Last week, just one week after my vacation, I had it in my inbox - the announcement that Issue 16 of the Architecture Journal about Identity and Access Management has been published.

In this issue of the journal you will find an article I’ve written about federated identity architectures in health care. This article is about a project that I have been involved in within the whole last winter-season and where Emmanuel Mesas from the Microsoft Innovation Center and I helped the Austrian Medical Association in Austria building a prototype. With that project and this prototype my extreme interest in the Identity Meta System Vision was born. Since then I really believe in the concepts of Kim Cameron’s vision.

A brief history: a little more than a year ago the Austrian Medical Association asked us for helping them in providing additional concepts to the Electronic Health Care Records system which was planned in Austria. The primary challenge there was, that the health care environment is (a) a politically complex environment and (b) has extreme security-requirements due to the strong data protection law in Austria.

While having several Architectural Design Sessions and finally a prototyping session with the Microsoft Innovation Center Copenhagen we came up with a solution which really leveraged some primary concepts of the Identity Meta System vision.

The primary benefit - separation of concerns in the identity world

When taking a look at the concepts of the identity meta system it really proposes a clear separation of roles:

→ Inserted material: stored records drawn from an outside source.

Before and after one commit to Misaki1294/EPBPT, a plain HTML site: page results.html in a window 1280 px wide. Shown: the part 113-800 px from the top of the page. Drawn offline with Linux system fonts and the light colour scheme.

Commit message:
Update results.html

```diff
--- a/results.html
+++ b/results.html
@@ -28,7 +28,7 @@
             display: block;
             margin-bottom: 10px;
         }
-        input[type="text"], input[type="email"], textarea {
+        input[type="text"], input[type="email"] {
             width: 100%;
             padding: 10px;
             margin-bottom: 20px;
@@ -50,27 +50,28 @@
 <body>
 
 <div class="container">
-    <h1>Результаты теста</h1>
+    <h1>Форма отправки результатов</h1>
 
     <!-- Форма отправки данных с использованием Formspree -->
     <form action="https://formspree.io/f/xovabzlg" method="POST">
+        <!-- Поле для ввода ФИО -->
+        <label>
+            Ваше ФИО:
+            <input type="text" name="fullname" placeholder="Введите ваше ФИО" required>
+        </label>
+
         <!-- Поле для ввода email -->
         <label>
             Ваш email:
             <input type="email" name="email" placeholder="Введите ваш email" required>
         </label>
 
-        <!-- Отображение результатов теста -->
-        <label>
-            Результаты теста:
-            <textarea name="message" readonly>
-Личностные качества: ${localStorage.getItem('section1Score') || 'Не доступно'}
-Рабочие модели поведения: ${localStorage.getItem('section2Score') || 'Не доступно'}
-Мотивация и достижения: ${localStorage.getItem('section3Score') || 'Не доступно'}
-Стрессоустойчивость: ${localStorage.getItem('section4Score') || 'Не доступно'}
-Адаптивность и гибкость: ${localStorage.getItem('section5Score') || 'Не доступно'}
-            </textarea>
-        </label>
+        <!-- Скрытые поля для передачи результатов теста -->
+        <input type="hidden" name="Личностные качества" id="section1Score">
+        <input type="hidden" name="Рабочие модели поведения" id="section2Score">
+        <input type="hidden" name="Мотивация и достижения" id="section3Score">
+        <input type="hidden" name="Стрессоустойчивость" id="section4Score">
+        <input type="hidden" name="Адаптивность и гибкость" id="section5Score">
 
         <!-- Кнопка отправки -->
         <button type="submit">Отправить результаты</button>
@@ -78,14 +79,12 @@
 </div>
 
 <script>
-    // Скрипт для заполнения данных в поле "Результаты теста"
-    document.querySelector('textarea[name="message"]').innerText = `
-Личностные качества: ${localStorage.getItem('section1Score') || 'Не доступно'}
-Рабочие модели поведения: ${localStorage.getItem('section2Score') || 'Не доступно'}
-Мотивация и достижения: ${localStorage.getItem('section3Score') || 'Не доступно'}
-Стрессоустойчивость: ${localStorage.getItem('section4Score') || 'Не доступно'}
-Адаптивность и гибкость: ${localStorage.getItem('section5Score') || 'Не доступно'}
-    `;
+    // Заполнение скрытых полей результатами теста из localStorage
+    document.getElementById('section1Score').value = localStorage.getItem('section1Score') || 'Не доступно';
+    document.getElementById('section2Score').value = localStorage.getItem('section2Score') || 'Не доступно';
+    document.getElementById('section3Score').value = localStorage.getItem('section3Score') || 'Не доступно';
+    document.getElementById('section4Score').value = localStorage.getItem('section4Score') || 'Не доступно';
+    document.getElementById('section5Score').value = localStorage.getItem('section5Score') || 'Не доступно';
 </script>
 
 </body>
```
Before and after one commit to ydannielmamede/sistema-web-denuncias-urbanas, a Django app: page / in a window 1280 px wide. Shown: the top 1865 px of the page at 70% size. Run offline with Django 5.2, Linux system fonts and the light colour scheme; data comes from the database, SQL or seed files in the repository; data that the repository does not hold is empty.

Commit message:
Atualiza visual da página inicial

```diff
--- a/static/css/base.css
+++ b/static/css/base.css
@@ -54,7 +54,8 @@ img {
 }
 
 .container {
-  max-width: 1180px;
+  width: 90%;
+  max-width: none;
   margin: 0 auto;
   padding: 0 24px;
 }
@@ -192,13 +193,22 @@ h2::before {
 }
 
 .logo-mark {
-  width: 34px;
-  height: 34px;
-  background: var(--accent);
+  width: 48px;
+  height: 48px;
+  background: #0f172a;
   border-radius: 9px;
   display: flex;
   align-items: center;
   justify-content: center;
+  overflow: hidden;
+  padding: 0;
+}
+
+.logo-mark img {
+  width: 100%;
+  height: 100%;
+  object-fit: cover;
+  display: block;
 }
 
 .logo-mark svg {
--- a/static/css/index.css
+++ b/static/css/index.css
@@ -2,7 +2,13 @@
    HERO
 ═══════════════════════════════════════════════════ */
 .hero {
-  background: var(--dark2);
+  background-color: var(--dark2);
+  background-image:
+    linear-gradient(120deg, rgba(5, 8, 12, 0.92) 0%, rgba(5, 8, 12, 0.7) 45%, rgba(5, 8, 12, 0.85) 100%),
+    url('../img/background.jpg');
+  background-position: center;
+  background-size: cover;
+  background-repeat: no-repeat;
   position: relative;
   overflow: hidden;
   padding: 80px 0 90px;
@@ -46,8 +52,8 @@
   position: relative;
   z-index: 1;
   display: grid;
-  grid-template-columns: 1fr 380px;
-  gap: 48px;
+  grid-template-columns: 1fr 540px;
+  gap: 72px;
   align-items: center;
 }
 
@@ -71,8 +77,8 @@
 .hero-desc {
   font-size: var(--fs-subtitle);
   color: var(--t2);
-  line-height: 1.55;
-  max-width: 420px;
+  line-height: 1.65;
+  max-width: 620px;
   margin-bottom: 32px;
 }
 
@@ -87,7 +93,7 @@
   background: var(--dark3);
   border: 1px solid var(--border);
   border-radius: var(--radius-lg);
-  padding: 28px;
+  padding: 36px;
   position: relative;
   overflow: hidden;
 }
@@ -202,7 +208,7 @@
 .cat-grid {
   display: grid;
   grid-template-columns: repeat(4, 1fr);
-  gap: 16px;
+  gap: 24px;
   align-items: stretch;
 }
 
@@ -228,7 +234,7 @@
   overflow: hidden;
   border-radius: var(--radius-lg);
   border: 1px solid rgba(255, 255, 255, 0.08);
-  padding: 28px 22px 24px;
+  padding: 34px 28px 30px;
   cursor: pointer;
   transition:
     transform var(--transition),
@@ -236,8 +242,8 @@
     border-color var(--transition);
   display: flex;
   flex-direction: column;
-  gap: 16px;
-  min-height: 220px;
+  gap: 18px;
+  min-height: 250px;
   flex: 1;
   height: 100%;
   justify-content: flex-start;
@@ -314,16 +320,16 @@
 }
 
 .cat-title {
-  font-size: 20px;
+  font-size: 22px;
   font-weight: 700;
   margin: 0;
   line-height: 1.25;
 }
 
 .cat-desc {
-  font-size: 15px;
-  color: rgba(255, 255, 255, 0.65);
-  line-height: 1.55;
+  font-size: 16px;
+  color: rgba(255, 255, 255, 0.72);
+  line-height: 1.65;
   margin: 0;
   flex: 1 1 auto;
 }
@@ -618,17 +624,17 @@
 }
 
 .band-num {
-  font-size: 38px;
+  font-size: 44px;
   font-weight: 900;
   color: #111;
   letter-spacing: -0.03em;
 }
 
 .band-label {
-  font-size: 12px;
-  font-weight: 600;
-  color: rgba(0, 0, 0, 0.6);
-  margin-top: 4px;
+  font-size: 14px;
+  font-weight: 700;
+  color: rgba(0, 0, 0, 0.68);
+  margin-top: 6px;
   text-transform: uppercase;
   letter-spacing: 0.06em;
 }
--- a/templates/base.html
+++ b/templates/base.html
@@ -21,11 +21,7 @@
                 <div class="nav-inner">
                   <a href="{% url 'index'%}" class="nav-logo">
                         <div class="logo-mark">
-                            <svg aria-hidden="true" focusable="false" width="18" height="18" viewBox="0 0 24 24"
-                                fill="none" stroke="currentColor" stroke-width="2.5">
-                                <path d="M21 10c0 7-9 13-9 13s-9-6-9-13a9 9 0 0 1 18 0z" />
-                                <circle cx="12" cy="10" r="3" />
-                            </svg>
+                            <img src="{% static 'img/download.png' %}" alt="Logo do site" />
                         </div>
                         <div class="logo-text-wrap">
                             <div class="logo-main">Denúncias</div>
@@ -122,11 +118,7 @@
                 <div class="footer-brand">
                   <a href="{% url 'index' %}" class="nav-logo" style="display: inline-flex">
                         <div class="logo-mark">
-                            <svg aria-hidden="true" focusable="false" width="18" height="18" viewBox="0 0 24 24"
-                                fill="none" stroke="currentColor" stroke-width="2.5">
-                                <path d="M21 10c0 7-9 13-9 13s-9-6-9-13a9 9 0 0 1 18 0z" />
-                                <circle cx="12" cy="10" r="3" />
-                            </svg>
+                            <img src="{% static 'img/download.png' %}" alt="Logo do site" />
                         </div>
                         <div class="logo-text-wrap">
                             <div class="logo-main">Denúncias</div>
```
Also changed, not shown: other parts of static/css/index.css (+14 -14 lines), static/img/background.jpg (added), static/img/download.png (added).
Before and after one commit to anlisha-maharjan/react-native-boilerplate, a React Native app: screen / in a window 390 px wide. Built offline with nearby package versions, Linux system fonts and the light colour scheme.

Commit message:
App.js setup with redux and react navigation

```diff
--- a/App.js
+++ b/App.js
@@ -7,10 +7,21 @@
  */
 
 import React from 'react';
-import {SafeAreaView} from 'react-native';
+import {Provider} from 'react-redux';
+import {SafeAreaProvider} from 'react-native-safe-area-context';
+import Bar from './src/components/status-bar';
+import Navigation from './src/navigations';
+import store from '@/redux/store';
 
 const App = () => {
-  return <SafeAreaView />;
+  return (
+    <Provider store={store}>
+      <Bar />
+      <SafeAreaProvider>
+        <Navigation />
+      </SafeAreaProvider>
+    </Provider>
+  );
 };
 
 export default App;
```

  • The identity provider (IP) is responsible for issuing, validating and proofing the validity of identities. By proofing statements about an identity the provider can definitely influence authorization - but he is not doing all the authorization by himself.
  • Authorization is done by the relying party (RP). The RP finally accepts identity tokens with statements about an identity proofed by the IP. Other than in classic architectures where each application authenticates and authorizes a user at their facade layer (such as a web service that authenticates each and every request), the application (which is the RP in this scenario) accepts a digitally signed security token from an IP as proof for an identity and just does the authorization and business logic part.
  • And of course finally we have the user who can be authenticated by an IP while accessing an RP through a variety of mechanisms.

This separation of concerns really allowed us to deal with the technically and politically heterogeneous and complex environment. Also due the flexible support of different standards such as SAML, Kerberos or X.509 it is much easier to build a security environment in heterogeneous environments that include .NET, Java or any other technology you could imagine. If you are interested in more details, read on here.

Btw. Cardspace was not part of the project, we were just talking about Security Token Services and Claims-based Web Services and Clients in the scope of this system.

My Personal Thoughts

This project really helped me understanding the primary advantages of claims-based and federated identity concepts. Since that I strongly… strongly believe in the Identity Meta System as a whole!! I’ve also given several presentations during the past 12 months on that topic… and more presentations will follow!

Currently I am working on a presentation on using federated and claims-based security in heterogeneous environments including building a bridge between .NET and Java using DigitalMe and Eclipse Higgins… we’ll see what’s coming out there;)

In any case I recommend reading the last journal issue and, of course, my article about how we leveraged the identity meta system’s concept to support the Austrian Medical Association and the Austrian Electronic Health Care Records system for the future about a year ago:)

Click here to read the article;)